THE INPUT below:
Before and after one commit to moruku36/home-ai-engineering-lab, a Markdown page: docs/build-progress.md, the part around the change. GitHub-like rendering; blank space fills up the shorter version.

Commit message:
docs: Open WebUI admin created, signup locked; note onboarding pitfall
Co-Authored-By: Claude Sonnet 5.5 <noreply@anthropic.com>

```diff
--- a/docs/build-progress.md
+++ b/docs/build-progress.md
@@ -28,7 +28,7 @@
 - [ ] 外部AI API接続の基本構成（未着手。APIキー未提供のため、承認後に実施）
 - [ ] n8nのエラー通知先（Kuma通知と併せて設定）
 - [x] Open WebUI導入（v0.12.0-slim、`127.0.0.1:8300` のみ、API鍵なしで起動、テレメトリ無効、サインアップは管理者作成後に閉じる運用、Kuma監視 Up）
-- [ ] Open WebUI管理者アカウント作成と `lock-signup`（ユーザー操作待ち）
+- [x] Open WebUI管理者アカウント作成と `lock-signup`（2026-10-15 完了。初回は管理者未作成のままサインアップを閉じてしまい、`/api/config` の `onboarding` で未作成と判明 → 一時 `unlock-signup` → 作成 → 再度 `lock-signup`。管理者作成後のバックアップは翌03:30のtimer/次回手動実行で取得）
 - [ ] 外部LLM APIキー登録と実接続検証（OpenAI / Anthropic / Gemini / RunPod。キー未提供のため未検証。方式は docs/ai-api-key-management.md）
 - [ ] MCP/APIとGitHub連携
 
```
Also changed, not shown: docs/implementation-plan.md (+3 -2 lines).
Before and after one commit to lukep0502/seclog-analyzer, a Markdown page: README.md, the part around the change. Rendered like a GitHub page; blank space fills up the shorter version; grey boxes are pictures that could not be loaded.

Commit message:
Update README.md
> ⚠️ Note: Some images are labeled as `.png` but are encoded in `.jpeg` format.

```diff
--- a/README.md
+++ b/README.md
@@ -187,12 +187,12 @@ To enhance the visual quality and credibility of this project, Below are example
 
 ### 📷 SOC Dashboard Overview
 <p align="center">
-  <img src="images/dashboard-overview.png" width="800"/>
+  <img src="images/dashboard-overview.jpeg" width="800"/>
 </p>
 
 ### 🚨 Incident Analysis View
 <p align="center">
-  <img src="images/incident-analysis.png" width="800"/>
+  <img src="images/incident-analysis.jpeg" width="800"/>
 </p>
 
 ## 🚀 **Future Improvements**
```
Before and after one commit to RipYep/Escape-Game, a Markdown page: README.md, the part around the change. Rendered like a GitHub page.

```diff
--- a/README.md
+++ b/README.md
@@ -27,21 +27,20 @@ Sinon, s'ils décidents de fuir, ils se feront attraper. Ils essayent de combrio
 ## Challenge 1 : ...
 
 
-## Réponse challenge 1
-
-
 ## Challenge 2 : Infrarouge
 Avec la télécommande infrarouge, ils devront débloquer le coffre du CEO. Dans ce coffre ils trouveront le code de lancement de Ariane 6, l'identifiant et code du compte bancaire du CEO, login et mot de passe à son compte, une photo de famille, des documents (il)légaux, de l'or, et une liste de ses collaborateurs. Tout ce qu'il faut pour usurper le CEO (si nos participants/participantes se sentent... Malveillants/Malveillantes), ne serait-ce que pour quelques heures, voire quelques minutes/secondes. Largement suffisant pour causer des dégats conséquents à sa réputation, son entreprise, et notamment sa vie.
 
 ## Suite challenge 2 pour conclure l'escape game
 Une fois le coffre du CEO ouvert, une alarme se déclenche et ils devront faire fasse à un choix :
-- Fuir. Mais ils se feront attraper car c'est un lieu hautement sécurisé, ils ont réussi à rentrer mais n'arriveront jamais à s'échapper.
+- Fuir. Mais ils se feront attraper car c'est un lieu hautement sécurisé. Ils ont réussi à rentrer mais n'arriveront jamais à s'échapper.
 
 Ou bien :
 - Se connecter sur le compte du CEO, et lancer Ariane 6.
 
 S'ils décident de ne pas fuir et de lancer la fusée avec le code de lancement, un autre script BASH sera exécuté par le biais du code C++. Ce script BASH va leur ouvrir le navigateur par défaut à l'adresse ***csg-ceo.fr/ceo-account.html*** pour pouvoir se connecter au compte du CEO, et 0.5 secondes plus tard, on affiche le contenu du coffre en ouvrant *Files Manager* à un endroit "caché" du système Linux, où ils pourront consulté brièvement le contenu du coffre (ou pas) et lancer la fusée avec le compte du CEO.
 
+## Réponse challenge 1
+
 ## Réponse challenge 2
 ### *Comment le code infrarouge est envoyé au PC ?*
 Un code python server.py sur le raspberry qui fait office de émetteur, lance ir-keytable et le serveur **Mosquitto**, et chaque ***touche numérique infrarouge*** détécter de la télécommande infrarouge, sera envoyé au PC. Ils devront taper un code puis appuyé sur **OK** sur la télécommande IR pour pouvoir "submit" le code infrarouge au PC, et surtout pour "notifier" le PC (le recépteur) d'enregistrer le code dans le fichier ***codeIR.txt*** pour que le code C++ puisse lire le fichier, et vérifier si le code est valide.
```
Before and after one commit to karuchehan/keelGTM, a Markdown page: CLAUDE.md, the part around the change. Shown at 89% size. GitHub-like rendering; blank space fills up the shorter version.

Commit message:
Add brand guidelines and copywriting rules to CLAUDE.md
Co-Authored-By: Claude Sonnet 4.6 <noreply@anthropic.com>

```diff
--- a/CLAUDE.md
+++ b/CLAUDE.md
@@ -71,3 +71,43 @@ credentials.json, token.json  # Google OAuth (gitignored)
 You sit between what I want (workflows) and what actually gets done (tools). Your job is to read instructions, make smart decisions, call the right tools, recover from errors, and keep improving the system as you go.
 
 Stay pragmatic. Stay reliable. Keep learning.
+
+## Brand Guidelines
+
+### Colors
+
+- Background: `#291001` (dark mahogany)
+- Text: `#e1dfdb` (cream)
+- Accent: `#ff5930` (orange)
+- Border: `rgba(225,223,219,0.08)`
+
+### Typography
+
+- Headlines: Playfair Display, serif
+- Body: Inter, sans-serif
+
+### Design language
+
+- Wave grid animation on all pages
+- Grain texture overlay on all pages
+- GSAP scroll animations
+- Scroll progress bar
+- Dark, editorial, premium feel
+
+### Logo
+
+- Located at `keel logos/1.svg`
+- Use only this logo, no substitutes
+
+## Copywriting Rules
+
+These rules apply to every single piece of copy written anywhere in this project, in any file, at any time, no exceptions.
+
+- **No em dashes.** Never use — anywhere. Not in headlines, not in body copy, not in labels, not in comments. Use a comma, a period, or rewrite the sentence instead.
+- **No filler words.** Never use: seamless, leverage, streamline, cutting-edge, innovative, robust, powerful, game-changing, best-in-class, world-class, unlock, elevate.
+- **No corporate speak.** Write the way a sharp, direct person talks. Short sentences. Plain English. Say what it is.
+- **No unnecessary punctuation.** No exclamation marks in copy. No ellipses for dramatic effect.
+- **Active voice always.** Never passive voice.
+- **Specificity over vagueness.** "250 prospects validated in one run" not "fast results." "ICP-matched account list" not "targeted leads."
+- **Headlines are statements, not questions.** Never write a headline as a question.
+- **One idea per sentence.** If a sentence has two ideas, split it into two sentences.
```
End of THE INPUT.
**TASK TO COMPLETE:**
Would you filter the records and copy each line that contains the word "Réponse"?

**ANSWER SECTION:**
-## Réponse challenge 1
+## Réponse challenge 1
 ## Réponse challenge 2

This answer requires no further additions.